Katey was influenced by a sibling. “I just wanted to follow in my (older) brother’s footsteps a little bit,” she said.
Taylor said she learned a lot by watching older 4-Hers like Ty Goossen and LeAnn Thomas, who have accomplished a lot in the ring over the years.
“Those two we watched a lot and they taught us a lot, so we got interested in it,” Taylor said.
With some variation, the process begins with selecting calves as potential show animals when they are weaned from the cow.
Fathers help the girls identify physical traits in the calves that may lead to prize-winning entries. But ultimately, it’s personality that prevails.
“We had a good steer, but he was like crazy and mean,” Katey said. “He wouldn’t let you lead him. I tried to take him to the Junior Livestock Show and it did not work.”
For that reason, the girls usually select more calves initially then they plan to take to shows.
Once the animals are selected, it’s all about “making friends” with them—spending time each day with the animals so they feel at ease with human handlers.
The girls often select both a heifer and a steer for showing. Each gender has its advantages.
“A steer gets you quick money and a heifer makes you money over time,” Taylor said.

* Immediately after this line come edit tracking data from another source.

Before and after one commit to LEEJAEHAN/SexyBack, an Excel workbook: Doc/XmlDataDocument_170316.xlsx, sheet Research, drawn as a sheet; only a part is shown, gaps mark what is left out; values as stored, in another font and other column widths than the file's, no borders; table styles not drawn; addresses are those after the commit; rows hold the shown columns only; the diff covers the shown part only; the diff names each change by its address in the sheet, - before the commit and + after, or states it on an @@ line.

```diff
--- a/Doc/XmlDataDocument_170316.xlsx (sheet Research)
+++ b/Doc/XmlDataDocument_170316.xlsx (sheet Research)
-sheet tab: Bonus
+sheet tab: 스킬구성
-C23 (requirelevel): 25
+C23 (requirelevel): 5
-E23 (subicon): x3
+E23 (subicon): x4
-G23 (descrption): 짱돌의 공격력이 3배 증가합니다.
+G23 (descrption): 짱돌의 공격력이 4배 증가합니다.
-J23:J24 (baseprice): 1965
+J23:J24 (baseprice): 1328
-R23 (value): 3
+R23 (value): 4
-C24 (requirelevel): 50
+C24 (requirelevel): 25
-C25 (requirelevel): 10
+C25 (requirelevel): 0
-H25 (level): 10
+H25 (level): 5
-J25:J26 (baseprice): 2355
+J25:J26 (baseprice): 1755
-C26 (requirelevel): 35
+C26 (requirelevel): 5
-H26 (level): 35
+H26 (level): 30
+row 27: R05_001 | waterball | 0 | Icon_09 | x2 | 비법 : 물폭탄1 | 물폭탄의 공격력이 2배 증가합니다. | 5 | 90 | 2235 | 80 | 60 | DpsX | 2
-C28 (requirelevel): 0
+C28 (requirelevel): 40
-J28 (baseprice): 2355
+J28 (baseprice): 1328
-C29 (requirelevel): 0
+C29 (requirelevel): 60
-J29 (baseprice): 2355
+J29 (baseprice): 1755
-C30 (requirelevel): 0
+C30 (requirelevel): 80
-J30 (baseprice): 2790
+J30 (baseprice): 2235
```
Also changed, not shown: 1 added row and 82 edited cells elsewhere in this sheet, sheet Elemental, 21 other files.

Steers usually generate financial returns more quickly than heifers because steers usually are sold at the conclusion of the Marion County Fair.

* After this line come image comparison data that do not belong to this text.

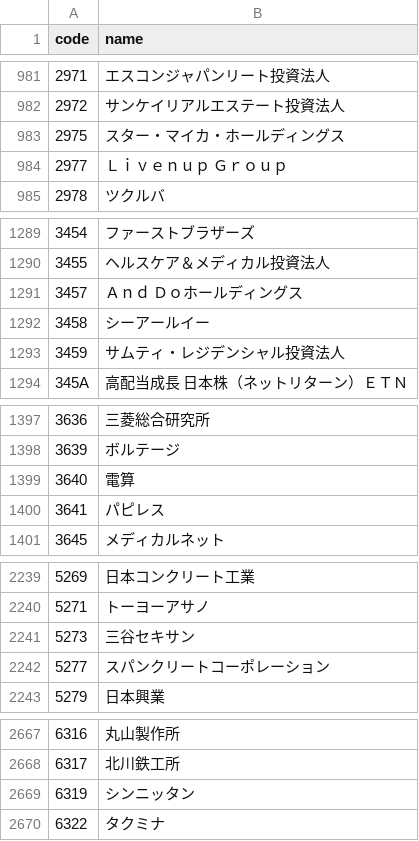
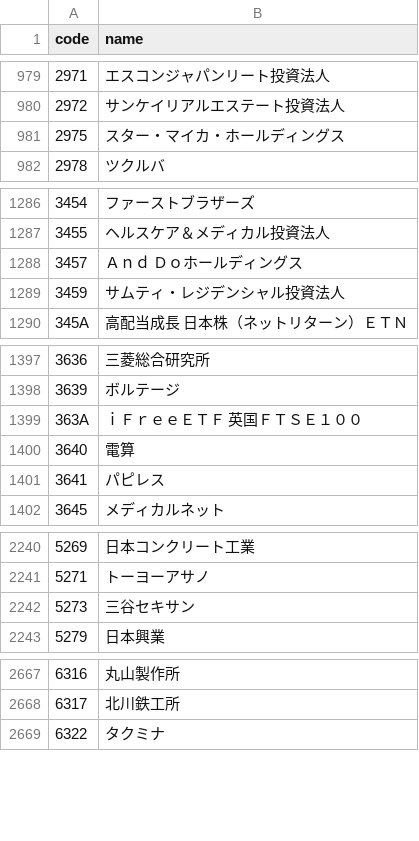
Before and after one commit to te-chan/JP-CompanyCode, a CSV file: company_list.csv, drawn as a sheet; only a part is shown, gaps mark what is left out; removed rows and columns are numbered as before the commit, all else as after; the diff covers the shown part only; the diff names each change by its address in the sheet, - before the commit and + after, or states it on an @@ line.

```diff
--- a/company_list.csv
+++ b/company_list.csv
-row 984: 2977 | Ｌｉｖｅｎｕｐ Ｇｒｏｕｐ
-row 1292: 3458 | シーアールイー
+row 1399: 363A | ｉＦｒｅｅＥＴＦ 英国ＦＴＳＥ１００
-row 2242: 5277 | スパンクリートコーポレーション
-row 2669: 6319 | シンニッタン
```
Also changed, not shown: 5 added rows, 8 removed rows and 2 edited cells elsewhere in this file.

Heifers, meanwhile, generally are taken taken back home, where they generate long-term financial benefits by birthing calves for years to come.
The animals also earn money for the girls through prize premiums by placing well at the various shows.

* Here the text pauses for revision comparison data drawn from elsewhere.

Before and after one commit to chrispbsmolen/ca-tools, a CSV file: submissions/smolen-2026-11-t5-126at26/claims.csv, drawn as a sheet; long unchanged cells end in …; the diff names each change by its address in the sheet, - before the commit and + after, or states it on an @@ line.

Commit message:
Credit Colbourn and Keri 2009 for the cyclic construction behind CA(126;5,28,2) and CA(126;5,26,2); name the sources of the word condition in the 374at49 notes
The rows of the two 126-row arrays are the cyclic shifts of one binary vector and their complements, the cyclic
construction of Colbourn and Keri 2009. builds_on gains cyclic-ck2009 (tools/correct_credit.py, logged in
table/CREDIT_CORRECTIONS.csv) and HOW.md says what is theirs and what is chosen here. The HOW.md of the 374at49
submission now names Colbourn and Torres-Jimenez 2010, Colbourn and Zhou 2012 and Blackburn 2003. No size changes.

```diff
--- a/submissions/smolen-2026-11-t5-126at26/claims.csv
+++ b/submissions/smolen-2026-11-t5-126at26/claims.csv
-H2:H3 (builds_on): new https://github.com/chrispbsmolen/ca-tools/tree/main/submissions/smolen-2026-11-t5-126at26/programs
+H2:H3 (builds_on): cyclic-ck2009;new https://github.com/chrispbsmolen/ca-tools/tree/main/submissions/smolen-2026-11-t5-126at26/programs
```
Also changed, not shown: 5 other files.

The girls said they use their earnings to help pay for the feed and other expenses involved in the project—then put the rest in the bank.
Of course, selling those steers isn’t easy.
“It’s hard to let the steers go,” Katey said. “I have a steer every year and I cry every time I sell one.”
Maci said: “That’s why I only show heifers—because when you’re done showing them, you can just turn them out and still go out and scratch them every day.”
For most of the girls, the show season begins in early December with the Kansas Beef Expo in Hutchinson. Whether their circuit includes 18 shows or a half dozen, the process is much the same—it involves a lot of sitting around until showtime nears.
Grooming the animals prior to entering the show ring is the most tedious aspect of the effort, the girls said. Hours before the they enter the ring, the animal must be thoroughly washed, then dried with a blow dryer.
“It takes a long time to get the whole body dry—like an hour for heifers, depending on how big they are,” Lauren said.
As the girls have learned, there’s more to being successful at beef shows than simply having a good animal. Their ability to showcase it in front of a judge is critical.
For instance, the girls have learned about the “show side” and the “non-show side” of an animal.
“The non-show side is the side you’re on when you lead your heifer,” Maci said. “And the show side is the side you show the judge. He always looks at that side; he won’t move.
“Eye contact with the judge is a big thing,” she added. “Eighty percent (of showing an animal) is watching the judge and 20 percent is looking where you’re going.”
But the hours of preparation don’t always result in a good outcome. All four girls have “horror stories” to share about how their animals refused to cooperate with them, butted them, kicked them, stepped on their toes or even broke away from them inside the show ring.
“At the (Marion County) spring beef show, my steer was dragging me around a little,” said Lauren, now able to laugh about it. “He was really big and hadn’t been broke for very long.”
Katey claimed more than her share of hard-luck stories, and the other girls agreed she’s had some interesting moments in the past.
“She cannot go in the ring without having something happening,” Maci said with a laugh.
“For like a year, I cried at every show for being stepped on, butted or dragged,” Katey admitted. “But it’s been getting better.”
Beyond the knowledge and experience they’ve gained about cattle and showmanship during their brief careers in the ring, the girls agree they have learned something else that will serve them well regardless of where their path takes them in the years to come.
“Responsibility,” they said, almost in unison.